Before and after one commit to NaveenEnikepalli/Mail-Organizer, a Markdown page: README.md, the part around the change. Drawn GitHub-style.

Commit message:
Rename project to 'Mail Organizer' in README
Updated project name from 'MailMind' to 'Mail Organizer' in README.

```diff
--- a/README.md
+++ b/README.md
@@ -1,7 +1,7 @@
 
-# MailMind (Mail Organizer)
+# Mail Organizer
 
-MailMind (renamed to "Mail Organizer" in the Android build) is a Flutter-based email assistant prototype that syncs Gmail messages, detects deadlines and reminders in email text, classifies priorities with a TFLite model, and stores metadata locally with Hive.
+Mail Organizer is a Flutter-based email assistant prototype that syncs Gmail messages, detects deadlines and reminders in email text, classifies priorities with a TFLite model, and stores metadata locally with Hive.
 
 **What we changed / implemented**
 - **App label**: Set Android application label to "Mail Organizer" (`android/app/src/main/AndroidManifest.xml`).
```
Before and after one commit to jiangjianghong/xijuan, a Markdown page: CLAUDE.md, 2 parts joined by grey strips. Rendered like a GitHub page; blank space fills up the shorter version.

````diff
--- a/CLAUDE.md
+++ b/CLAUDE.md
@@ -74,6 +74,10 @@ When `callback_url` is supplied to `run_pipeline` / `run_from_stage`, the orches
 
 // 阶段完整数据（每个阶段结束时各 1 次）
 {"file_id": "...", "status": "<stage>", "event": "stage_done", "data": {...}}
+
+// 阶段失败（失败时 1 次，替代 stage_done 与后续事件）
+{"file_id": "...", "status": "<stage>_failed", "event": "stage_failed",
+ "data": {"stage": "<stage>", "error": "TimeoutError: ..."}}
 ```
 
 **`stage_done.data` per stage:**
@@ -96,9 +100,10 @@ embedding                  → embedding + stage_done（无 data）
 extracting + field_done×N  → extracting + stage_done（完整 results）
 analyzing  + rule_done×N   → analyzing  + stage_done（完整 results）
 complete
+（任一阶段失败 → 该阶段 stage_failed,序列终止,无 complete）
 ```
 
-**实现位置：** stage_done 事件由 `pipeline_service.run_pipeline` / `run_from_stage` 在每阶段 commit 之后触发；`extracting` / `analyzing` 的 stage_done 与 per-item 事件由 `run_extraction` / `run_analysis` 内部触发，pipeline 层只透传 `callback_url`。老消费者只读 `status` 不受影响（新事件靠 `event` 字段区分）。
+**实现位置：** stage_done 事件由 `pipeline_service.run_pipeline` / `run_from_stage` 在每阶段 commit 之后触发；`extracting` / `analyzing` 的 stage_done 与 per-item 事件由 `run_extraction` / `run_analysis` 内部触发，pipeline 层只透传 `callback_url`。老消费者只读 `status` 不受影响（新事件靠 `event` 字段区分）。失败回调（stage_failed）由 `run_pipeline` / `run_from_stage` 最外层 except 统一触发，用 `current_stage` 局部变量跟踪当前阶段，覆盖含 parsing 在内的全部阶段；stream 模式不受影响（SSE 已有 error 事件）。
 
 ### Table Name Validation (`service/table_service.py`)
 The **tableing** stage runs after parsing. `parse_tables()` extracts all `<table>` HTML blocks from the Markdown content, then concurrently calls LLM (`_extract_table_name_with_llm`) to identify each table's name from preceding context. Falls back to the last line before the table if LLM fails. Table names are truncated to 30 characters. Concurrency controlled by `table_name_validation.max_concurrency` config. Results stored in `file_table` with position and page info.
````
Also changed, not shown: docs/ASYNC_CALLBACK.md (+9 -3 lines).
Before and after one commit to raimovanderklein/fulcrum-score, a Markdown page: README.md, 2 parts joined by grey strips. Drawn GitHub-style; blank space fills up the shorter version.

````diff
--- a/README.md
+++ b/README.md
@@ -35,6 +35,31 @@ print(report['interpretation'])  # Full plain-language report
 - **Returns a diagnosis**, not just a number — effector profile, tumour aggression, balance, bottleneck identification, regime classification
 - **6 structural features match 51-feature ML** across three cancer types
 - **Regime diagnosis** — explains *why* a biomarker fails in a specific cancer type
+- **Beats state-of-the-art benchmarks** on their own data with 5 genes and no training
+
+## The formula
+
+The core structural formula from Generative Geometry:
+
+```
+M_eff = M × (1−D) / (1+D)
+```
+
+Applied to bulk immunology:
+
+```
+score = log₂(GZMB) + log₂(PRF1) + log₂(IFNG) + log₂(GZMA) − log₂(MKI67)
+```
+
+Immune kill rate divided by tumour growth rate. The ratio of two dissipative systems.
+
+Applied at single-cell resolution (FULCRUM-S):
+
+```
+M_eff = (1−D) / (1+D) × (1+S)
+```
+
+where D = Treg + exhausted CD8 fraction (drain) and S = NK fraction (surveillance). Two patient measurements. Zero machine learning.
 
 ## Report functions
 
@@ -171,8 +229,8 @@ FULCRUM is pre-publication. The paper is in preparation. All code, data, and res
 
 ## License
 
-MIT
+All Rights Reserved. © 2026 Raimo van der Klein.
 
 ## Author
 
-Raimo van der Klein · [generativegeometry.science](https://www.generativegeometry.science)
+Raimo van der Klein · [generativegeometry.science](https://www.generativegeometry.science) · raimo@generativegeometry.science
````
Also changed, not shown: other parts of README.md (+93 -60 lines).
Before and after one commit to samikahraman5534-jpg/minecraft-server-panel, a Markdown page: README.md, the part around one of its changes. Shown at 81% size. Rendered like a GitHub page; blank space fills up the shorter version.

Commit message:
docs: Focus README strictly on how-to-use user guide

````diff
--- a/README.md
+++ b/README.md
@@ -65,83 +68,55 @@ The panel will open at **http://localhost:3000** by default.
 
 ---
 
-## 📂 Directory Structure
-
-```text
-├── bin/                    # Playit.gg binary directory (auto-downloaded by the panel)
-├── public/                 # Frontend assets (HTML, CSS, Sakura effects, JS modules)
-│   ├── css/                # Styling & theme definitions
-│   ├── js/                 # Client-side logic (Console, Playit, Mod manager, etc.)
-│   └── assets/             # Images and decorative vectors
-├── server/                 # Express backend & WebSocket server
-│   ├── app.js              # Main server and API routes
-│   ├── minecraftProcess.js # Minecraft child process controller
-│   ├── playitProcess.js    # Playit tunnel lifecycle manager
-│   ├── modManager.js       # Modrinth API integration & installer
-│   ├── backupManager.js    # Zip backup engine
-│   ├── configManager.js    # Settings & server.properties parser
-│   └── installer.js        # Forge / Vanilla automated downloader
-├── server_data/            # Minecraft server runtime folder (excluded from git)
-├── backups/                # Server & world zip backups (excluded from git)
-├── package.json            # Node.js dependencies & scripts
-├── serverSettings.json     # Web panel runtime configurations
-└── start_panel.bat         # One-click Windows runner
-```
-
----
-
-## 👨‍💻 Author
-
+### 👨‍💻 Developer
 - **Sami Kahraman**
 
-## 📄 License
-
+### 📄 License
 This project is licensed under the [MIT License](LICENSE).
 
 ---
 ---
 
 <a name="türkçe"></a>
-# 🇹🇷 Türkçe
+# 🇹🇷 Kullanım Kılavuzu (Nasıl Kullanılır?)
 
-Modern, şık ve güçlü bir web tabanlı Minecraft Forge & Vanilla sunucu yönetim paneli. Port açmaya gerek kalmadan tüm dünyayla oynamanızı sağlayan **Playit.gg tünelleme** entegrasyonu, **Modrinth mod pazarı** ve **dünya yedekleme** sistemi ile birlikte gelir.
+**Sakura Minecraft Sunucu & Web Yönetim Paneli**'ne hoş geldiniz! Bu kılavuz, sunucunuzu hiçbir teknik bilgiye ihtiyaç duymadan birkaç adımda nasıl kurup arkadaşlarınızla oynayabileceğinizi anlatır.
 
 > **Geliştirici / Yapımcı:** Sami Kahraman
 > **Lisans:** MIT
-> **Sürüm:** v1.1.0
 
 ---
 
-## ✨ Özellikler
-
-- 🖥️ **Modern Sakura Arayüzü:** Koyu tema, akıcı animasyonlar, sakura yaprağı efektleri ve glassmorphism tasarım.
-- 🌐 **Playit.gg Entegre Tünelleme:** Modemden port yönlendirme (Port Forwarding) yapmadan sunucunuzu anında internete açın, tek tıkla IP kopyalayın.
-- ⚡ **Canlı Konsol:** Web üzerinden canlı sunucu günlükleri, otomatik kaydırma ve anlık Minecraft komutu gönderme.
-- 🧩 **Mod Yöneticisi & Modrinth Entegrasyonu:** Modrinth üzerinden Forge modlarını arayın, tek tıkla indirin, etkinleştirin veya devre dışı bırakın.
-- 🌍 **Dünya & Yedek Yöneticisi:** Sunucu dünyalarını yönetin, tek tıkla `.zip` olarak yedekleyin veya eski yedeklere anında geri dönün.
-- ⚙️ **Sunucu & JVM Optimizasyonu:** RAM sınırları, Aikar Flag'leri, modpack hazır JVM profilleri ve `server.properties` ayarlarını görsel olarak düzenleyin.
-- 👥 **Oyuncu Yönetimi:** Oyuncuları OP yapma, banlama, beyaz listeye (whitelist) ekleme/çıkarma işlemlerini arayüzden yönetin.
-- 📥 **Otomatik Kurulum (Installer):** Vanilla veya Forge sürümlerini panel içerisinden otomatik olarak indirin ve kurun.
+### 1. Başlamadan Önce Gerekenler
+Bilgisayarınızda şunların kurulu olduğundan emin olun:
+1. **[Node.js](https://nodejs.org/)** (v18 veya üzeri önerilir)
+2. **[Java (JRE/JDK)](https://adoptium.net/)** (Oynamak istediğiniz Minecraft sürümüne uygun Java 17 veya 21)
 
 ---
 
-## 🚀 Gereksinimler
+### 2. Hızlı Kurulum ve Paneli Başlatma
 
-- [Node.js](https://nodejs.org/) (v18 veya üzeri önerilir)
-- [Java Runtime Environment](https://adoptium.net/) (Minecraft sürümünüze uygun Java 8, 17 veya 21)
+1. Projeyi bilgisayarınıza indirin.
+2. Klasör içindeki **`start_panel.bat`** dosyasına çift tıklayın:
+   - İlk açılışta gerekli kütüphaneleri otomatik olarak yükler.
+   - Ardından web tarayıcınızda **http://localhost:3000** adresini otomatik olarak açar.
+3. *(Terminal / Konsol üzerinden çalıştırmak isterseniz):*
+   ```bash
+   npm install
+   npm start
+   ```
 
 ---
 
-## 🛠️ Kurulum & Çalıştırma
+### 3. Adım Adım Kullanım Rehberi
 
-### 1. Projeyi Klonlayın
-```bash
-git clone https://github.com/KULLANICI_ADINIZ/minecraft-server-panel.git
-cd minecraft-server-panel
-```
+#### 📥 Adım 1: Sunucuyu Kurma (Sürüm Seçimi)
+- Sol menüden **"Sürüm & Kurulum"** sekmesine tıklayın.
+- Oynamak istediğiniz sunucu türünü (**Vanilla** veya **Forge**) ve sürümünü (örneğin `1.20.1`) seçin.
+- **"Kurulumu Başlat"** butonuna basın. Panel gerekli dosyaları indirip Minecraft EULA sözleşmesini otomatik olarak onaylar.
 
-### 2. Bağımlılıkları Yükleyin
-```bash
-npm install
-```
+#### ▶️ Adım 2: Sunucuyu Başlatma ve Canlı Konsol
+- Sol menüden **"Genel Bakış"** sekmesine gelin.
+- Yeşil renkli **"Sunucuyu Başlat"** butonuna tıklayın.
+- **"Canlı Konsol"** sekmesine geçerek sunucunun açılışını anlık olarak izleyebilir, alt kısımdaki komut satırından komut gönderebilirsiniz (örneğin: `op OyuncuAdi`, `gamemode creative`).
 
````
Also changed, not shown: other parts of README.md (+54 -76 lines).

• [PROBLEM DESCRIPTION]
Look through the entries above, and wherever a line holds the word "olarak", copy it.

• [COMPLETED EXERCISE]
-- 🌍 **Dünya & Yedek Yöneticisi:** Sunucu dünyalarını yönetin, tek tıkla `.zip` olarak yedekleyin veya eski yedeklere anında geri dönün.
-- ⚙️ **Sunucu & JVM Optimizasyonu:** RAM sınırları, Aikar Flag'leri, modpack hazır JVM profilleri ve `server.properties` ayarlarını görsel olarak düzenleyin.
-- 📥 **Otomatik Kurulum (Installer):** Vanilla veya Forge sürümlerini panel içerisinden otomatik olarak indirin ve kurun.
+   - İlk açılışta gerekli kütüphaneleri otomatik olarak yükler.
+   - Ardından web tarayıcınızda **http://localhost:3000** adresini otomatik olarak açar.
+- **"Kurulumu Başlat"** butonuna basın. Panel gerekli dosyaları indirip Minecraft EULA sözleşmesini otomatik olarak onaylar.
+- **"Canlı Konsol"** sekmesine geçerek sunucunun açılışını anlık olarak izleyebilir, alt kısımdaki komut satırından komut gönderebilirsiniz (örneğin: `op OyuncuAdi`, `gamemode creative`).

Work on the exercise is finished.